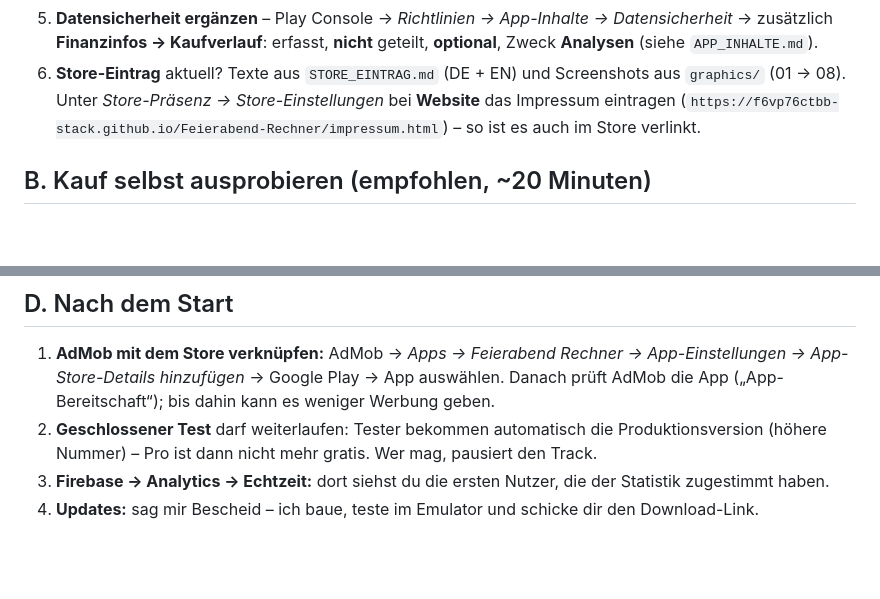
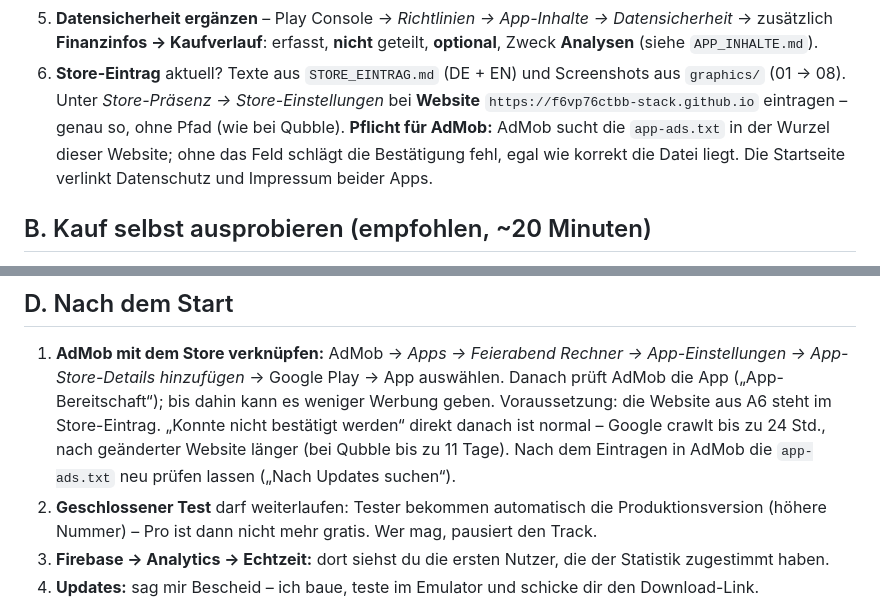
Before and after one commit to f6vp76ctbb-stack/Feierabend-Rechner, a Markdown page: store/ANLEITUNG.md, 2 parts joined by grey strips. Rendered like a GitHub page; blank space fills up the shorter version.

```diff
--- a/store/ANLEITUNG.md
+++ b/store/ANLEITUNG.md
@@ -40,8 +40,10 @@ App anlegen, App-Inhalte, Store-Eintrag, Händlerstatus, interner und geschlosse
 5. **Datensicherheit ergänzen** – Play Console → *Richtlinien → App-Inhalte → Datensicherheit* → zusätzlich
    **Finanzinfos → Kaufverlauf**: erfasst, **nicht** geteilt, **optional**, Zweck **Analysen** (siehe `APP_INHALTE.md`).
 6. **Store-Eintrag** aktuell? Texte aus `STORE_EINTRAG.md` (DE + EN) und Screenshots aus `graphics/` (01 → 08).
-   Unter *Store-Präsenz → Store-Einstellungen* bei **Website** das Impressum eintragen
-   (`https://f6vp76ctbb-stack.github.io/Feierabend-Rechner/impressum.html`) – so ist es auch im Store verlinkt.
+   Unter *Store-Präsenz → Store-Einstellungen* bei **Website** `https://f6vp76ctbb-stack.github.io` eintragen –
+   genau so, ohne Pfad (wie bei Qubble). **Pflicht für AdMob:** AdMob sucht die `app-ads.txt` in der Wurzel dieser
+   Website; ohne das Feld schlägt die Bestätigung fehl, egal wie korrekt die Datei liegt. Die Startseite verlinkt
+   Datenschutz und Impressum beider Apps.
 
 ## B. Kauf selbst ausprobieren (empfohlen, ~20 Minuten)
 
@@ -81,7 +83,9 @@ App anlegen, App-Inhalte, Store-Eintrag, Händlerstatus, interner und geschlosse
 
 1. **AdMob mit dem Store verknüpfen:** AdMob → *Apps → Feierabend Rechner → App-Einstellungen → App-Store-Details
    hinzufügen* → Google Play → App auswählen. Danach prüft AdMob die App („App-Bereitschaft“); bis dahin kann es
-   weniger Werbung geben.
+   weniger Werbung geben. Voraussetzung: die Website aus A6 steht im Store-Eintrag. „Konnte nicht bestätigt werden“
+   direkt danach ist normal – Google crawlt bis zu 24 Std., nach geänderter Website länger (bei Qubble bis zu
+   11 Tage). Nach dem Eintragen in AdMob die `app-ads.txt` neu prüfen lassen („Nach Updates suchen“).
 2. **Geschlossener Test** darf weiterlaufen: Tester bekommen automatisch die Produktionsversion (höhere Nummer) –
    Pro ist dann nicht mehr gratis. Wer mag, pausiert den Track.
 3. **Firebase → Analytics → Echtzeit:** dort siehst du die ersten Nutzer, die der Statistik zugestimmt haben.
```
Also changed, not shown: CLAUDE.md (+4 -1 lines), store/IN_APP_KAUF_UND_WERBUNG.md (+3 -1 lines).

= = =

* **Requirement**
Tell how many lines in the entries above include the word "AdMob", and respond with the number alone.

* **Task result**
4